It is one of the best preserved medieval towns in Denmark. I was glad I just didn't visit the Castle and move on, because I really enjoyed walking the narrow cobblestoned streets. The Houses were right on the cobblestone street, and many had Hollyhocks coming up through the cobblestones, it really was "olde worlde" charm!
I could see the ochre coloured, timber framed houses were old, I just loved walking this old area!
Yes, they still are people's homes today.
We went there to visit the monastery but finally we realized that it’s the church that really worths a visit.
Church of St Mary is dedicated to Virgin Mary as all of the monasteries that Carmelite monks once built (Virgin Mary was supposed to protect the monks on their way). We got the basic information at the entrance where according to the sign in front of the church:

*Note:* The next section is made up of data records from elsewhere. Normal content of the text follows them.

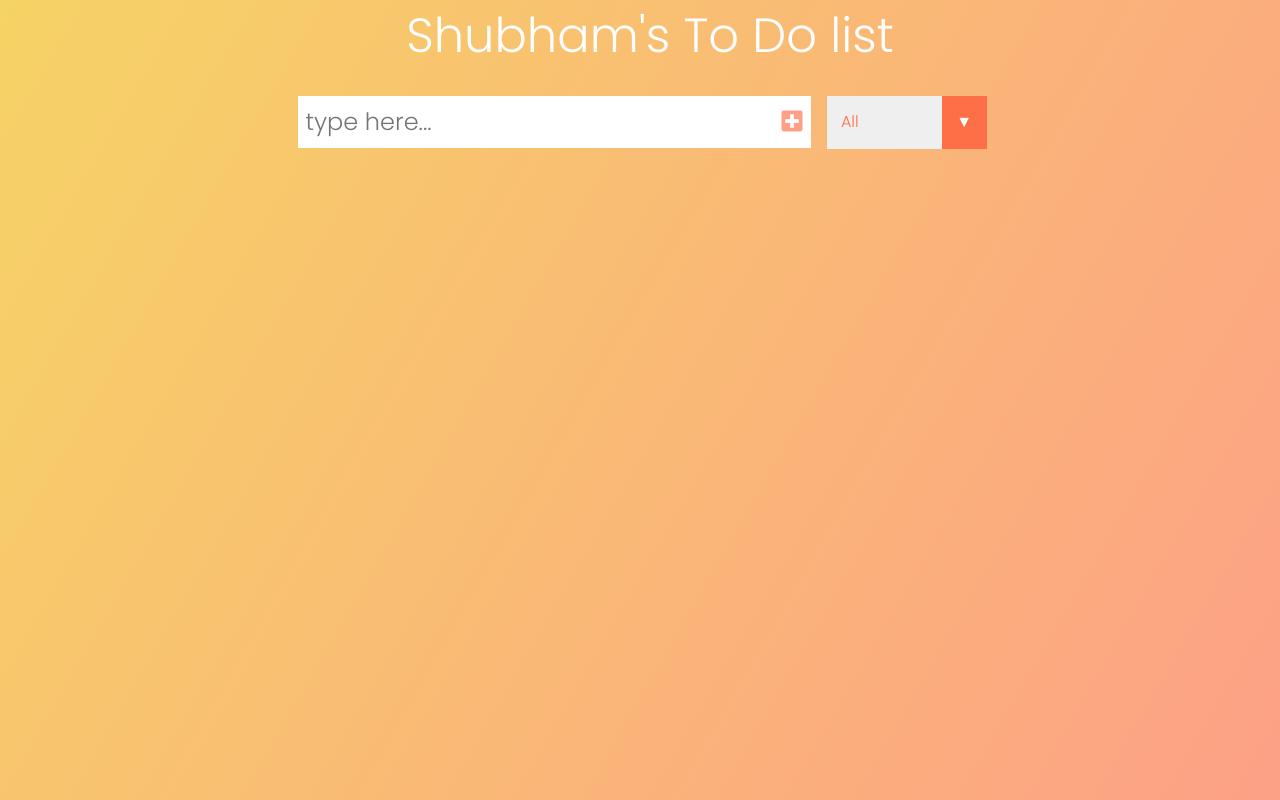
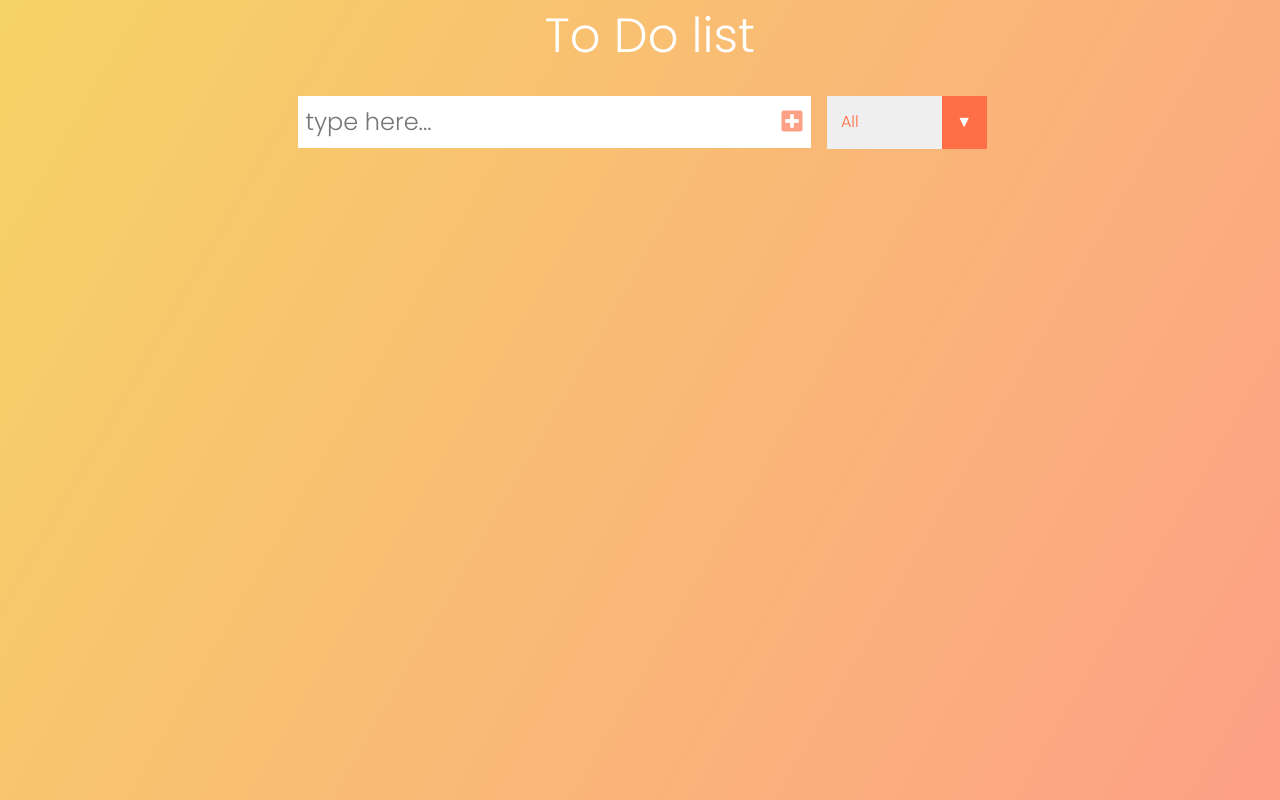
Before and after one commit to wajeshubham/javascript-todo-app, a plain HTML site: page index.html in a window 1280 px wide. Drawn offline with nearby package versions, Linux system fonts and the light colour scheme.

Commit message:
Update index.html

```diff
--- a/index.html
+++ b/index.html
@@ -13,7 +13,7 @@
 </head>
 <body>
 <header class="header">
-    <h1>Shubham's To Do list</h1>
+    <h1>To Do list</h1>
 </header>
 <form>
     <input type="text" name="todo_input" id="to-do-input" placeholder="type here...">
```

in 1430 King Erik of Pomerania presented the Carmelite monks with the site on which they built their church and monastery. These first buildings burned down in 1450 but in the following fifty years the present buildings were erected on the same site. They now institute the best preserved medieval monastery in Scandinavia. After the reformation the monastery, in 1541 was made into a “hospital” for aged, poor and sick people and from 1576 to 1819 the church was used by the German congregation and the Garrison. Since 1819 it has been a Danish parish church. During 1901-1907 professor H.B.Stor restored the church and the monastery
We walked inside the centre aisle (pic 2) and we started checking small details like the typical (in the area) small ship hanging from the top (pic 3). The altarpiece dates from 1637 but there are also many murals and paintings from late 15th century.
We took some photos of some paintings (pics 4-5) and checked also the baroque music organ. This is the organ that Diederich Buxtehude, the german Danish organist and composer played from 1660 to 1668 (Buxtehude was one of the most important composers of baroque period). Concerts take place in the church but we weren’t lucky enough to see any during our short visit in Helsingor.
The church is open Tuesday to Sunday 10.00-15.00.
Guided tours in the church and monastery take place at 14.00